### REQUIREMENT
The data should be written out in full, exactly as it stands, and the pictures dropped.

■ ■ ■ ■ ■

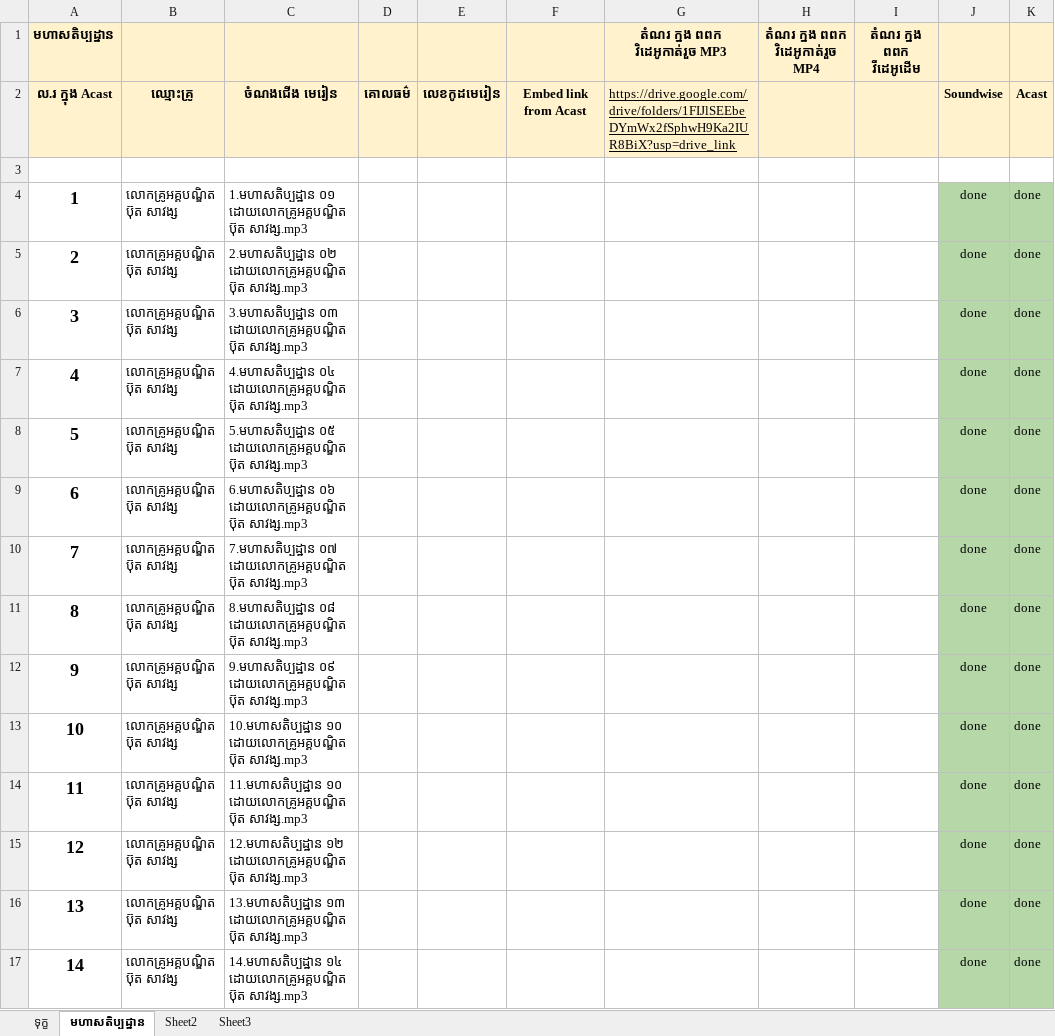
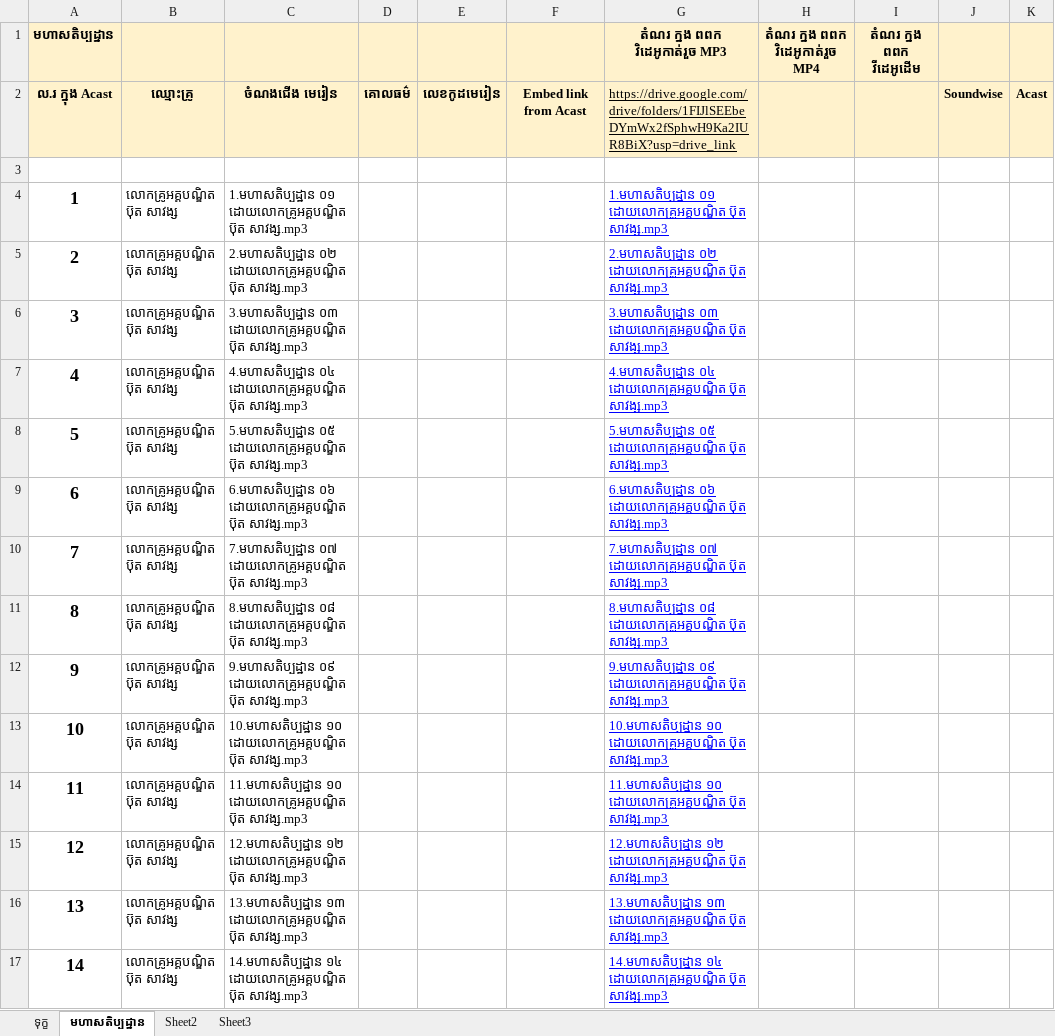
Before and after one commit to payojana-foundation/learn-app, an Excel workbook: data/source/sheets/1c_0m_cmYGXVG3qAx-4RItnqxgg9d3lzy.xlsx, sheet មហាសតិប្បដ្នាន, drawn as a sheet; only a part is shown; values as stored, in another font and other column widths than the file's, no borders; charts and pictures not drawn; the diff covers the shown part only; the diff names each change by its address in the sheet, - before the commit and + after, or states it on an @@ line.

```diff
--- a/data/source/sheets/1c_0m_cmYGXVG3qAx-4RItnqxgg9d3lzy.xlsx (sheet មហាសតិប្បដ្នាន)
+++ b/data/source/sheets/1c_0m_cmYGXVG3qAx-4RItnqxgg9d3lzy.xlsx (sheet មហាសតិប្បដ្នាន)
-G4 (តំណរ ក្នង ពពក វិដេអូកាត់រួច MP3): (empty)
+G4 (តំណរ ក្នង ពពក វិដេអូកាត់រួច MP3): 1.មហាសតិប្បដ្ឋាន ០១ ដោយលោកគ្រូអគ្គបណ្ឌិត ប៊ុត សាវង្ស.mp3
-J4:J17: done
+J4:J17: (empty)
-J4:K17 fill: #B6D7A8
+J4:K17 fill: none
-K4:K17: done
+K4:K17: (empty)
-G5 (តំណរ ក្នង ពពក វិដេអូកាត់រួច MP3): (empty)
+G5 (តំណរ ក្នង ពពក វិដេអូកាត់រួច MP3): 2.មហាសតិប្បដ្ឋាន ០២ ដោយលោកគ្រូអគ្គបណ្ឌិត ប៊ុត សាវង្ស.mp3
-G6 (តំណរ ក្នង ពពក វិដេអូកាត់រួច MP3): (empty)
+G6 (តំណរ ក្នង ពពក វិដេអូកាត់រួច MP3): 3.មហាសតិប្បដ្ឋាន ០៣ ដោយលោកគ្រូអគ្គបណ្ឌិត ប៊ុត សាវង្ស.mp3
-G7 (តំណរ ក្នង ពពក វិដេអូកាត់រួច MP3): (empty)
+G7 (តំណរ ក្នង ពពក វិដេអូកាត់រួច MP3): 4.មហាសតិប្បដ្ឋាន ០៤ ដោយលោកគ្រូអគ្គបណ្ឌិត ប៊ុត សាវង្ស.mp3
-G8 (តំណរ ក្នង ពពក វិដេអូកាត់រួច MP3): (empty)
+G8 (តំណរ ក្នង ពពក វិដេអូកាត់រួច MP3): 5.មហាសតិប្បដ្ឋាន ០៥ ដោយលោកគ្រូអគ្គបណ្ឌិត ប៊ុត សាវង្ស.mp3
-G9 (តំណរ ក្នង ពពក វិដេអូកាត់រួច MP3): (empty)
+G9 (តំណរ ក្នង ពពក វិដេអូកាត់រួច MP3): 6.មហាសតិប្បដ្ឋាន ០៦ ដោយលោកគ្រូអគ្គបណ្ឌិត ប៊ុត សាវង្ស.mp3
-G10 (តំណរ ក្នង ពពក វិដេអូកាត់រួច MP3): (empty)
+G10 (តំណរ ក្នង ពពក វិដេអូកាត់រួច MP3): 7.មហាសតិប្បដ្ឋាន ០៧ ដោយលោកគ្រូអគ្គបណ្ឌិត ប៊ុត សាវង្ស.mp3
-G11 (តំណរ ក្នង ពពក វិដេអូកាត់រួច MP3): (empty)
+G11 (តំណរ ក្នង ពពក វិដេអូកាត់រួច MP3): 8.មហាសតិប្បដ្ឋាន ០៨ ដោយលោកគ្រូអគ្គបណ្ឌិត ប៊ុត សាវង្ស.mp3
-G12 (តំណរ ក្នង ពពក វិដេអូកាត់រួច MP3): (empty)
+G12 (តំណរ ក្នង ពពក វិដេអូកាត់រួច MP3): 9.មហាសតិប្បដ្ឋាន ០៩ ដោយលោកគ្រូអគ្គបណ្ឌិត ប៊ុត សាវង្ស.mp3
-G13 (តំណរ ក្នង ពពក វិដេអូកាត់រួច MP3): (empty)
+G13 (តំណរ ក្នង ពពក វិដេអូកាត់រួច MP3): 10.មហាសតិប្បដ្ឋាន ១០ ដោយលោកគ្រូអគ្គបណ្ឌិត ប៊ុត សាវង្ស.mp3
-G14 (តំណរ ក្នង ពពក វិដេអូកាត់រួច MP3): (empty)
+G14 (តំណរ ក្នង ពពក វិដេអូកាត់រួច MP3): 11.មហាសតិប្បដ្ឋាន ១០ ដោយលោកគ្រូអគ្គបណ្ឌិត ប៊ុត សាវង្ស.mp3
-G15 (តំណរ ក្នង ពពក វិដេអូកាត់រួច MP3): (empty)
+G15 (តំណរ ក្នង ពពក វិដេអូកាត់រួច MP3): 12.មហាសតិប្បដ្ឋាន ១២ ដោយលោកគ្រូអគ្គបណ្ឌិត ប៊ុត សាវង្ស.mp3
-G16 (តំណរ ក្នង ពពក វិដេអូកាត់រួច MP3): (empty)
+G16 (តំណរ ក្នង ពពក វិដេអូកាត់រួច MP3): 13.មហាសតិប្បដ្ឋាន ១៣ ដោយលោកគ្រូអគ្គបណ្ឌិត ប៊ុត សាវង្ស.mp3
-G17 (តំណរ ក្នង ពពក វិដេអូកាត់រួច MP3): (empty)
+G17 (តំណរ ក្នង ពពក វិដេអូកាត់រួច MP3): 14.មហាសតិប្បដ្ឋាន ១៤ ដោយលោកគ្រូអគ្គបណ្ឌិត ប៊ុត សាវង្ស.mp3
```
Also changed, not shown: 96 edited cells and cell formats elsewhere in this sheet, sheet ទុក្ខ, data/source/sheets/19Ph6xPZlVewZio_EHE237fsxEV19c-ji.xlsx, data/source/sheets/1L_W4IVURBHCY901tMN1U49xrJvcBXRvB.xlsx, 11 other files.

■ ■ ■ ■ ■

### RESULT FOR THIS TASK
Before and after one commit to payojana-foundation/learn-app, an Excel workbook: data/source/sheets/1c_0m_cmYGXVG3qAx-4RItnqxgg9d3lzy.xlsx, sheet មហាសតិប្បដ្នាន, drawn as a sheet; only a part is shown; values as stored, in another font and other column widths than the file's, no borders; charts and pictures not drawn; the diff covers the shown part only; the diff names each change by its address in the sheet, - before the commit and + after, or states it on an @@ line.

```diff
--- a/data/source/sheets/1c_0m_cmYGXVG3qAx-4RItnqxgg9d3lzy.xlsx (sheet មហាសតិប្បដ្នាន)
+++ b/data/source/sheets/1c_0m_cmYGXVG3qAx-4RItnqxgg9d3lzy.xlsx (sheet មហាសតិប្បដ្នាន)
-G4 (តំណរ ក្នង ពពក វិដេអូកាត់រួច MP3): (empty)
+G4 (តំណរ ក្នង ពពក វិដេអូកាត់រួច MP3): 1.មហាសតិប្បដ្ឋាន ០១ ដោយលោកគ្រូអគ្គបណ្ឌិត ប៊ុត សាវង្ស.mp3
-J4:J17: done
+J4:J17: (empty)
-J4:K17 fill: #B6D7A8
+J4:K17 fill: none
-K4:K17: done
+K4:K17: (empty)
-G5 (តំណរ ក្នង ពពក វិដេអូកាត់រួច MP3): (empty)
+G5 (តំណរ ក្នង ពពក វិដេអូកាត់រួច MP3): 2.មហាសតិប្បដ្ឋាន ០២ ដោយលោកគ្រូអគ្គបណ្ឌិត ប៊ុត សាវង្ស.mp3
-G6 (តំណរ ក្នង ពពក វិដេអូកាត់រួច MP3): (empty)
+G6 (តំណរ ក្នង ពពក វិដេអូកាត់រួច MP3): 3.មហាសតិប្បដ្ឋាន ០៣ ដោយលោកគ្រូអគ្គបណ្ឌិត ប៊ុត សាវង្ស.mp3
-G7 (តំណរ ក្នង ពពក វិដេអូកាត់រួច MP3): (empty)
+G7 (តំណរ ក្នង ពពក វិដេអូកាត់រួច MP3): 4.មហាសតិប្បដ្ឋាន ០៤ ដោយលោកគ្រូអគ្គបណ្ឌិត ប៊ុត សាវង្ស.mp3
-G8 (តំណរ ក្នង ពពក វិដេអូកាត់រួច MP3): (empty)
+G8 (តំណរ ក្នង ពពក វិដេអូកាត់រួច MP3): 5.មហាសតិប្បដ្ឋាន ០៥ ដោយលោកគ្រូអគ្គបណ្ឌិត ប៊ុត សាវង្ស.mp3
-G9 (តំណរ ក្នង ពពក វិដេអូកាត់រួច MP3): (empty)
+G9 (តំណរ ក្នង ពពក វិដេអូកាត់រួច MP3): 6.មហាសតិប្បដ្ឋាន ០៦ ដោយលោកគ្រូអគ្គបណ្ឌិត ប៊ុត សាវង្ស.mp3
-G10 (តំណរ ក្នង ពពក វិដេអូកាត់រួច MP3): (empty)
+G10 (តំណរ ក្នង ពពក វិដេអូកាត់រួច MP3): 7.មហាសតិប្បដ្ឋាន ០៧ ដោយលោកគ្រូអគ្គបណ្ឌិត ប៊ុត សាវង្ស.mp3
-G11 (តំណរ ក្នង ពពក វិដេអូកាត់រួច MP3): (empty)
+G11 (តំណរ ក្នង ពពក វិដេអូកាត់រួច MP3): 8.មហាសតិប្បដ្ឋាន ០៨ ដោយលោកគ្រូអគ្គបណ្ឌិត ប៊ុត សាវង្ស.mp3
-G12 (តំណរ ក្នង ពពក វិដេអូកាត់រួច MP3): (empty)
+G12 (តំណរ ក្នង ពពក វិដេអូកាត់រួច MP3): 9.មហាសតិប្បដ្ឋាន ០៩ ដោយលោកគ្រូអគ្គបណ្ឌិត ប៊ុត សាវង្ស.mp3
-G13 (តំណរ ក្នង ពពក វិដេអូកាត់រួច MP3): (empty)
+G13 (តំណរ ក្នង ពពក វិដេអូកាត់រួច MP3): 10.មហាសតិប្បដ្ឋាន ១០ ដោយលោកគ្រូអគ្គបណ្ឌិត ប៊ុត សាវង្ស.mp3
-G14 (តំណរ ក្នង ពពក វិដេអូកាត់រួច MP3): (empty)
+G14 (តំណរ ក្នង ពពក វិដេអូកាត់រួច MP3): 11.មហាសតិប្បដ្ឋាន ១០ ដោយលោកគ្រូអគ្គបណ្ឌិត ប៊ុត សាវង្ស.mp3
-G15 (តំណរ ក្នង ពពក វិដេអូកាត់រួច MP3): (empty)
+G15 (តំណរ ក្នង ពពក វិដេអូកាត់រួច MP3): 12.មហាសតិប្បដ្ឋាន ១២ ដោយលោកគ្រូអគ្គបណ្ឌិត ប៊ុត សាវង្ស.mp3
-G16 (តំណរ ក្នង ពពក វិដេអូកាត់រួច MP3): (empty)
+G16 (តំណរ ក្នង ពពក វិដេអូកាត់រួច MP3): 13.មហាសតិប្បដ្ឋាន ១៣ ដោយលោកគ្រូអគ្គបណ្ឌិត ប៊ុត សាវង្ស.mp3
-G17 (តំណរ ក្នង ពពក វិដេអូកាត់រួច MP3): (empty)
+G17 (តំណរ ក្នង ពពក វិដេអូកាត់រួច MP3): 14.មហាសតិប្បដ្ឋាន ១៤ ដោយលោកគ្រូអគ្គបណ្ឌិត ប៊ុត សាវង្ស.mp3
```
Also changed, not shown: 96 edited cells and cell formats elsewhere in this sheet, sheet ទុក្ខ, data/source/sheets/19Ph6xPZlVewZio_EHE237fsxEV19c-ji.xlsx, data/source/sheets/1L_W4IVURBHCY901tMN1U49xrJvcBXRvB.xlsx, 11 other files.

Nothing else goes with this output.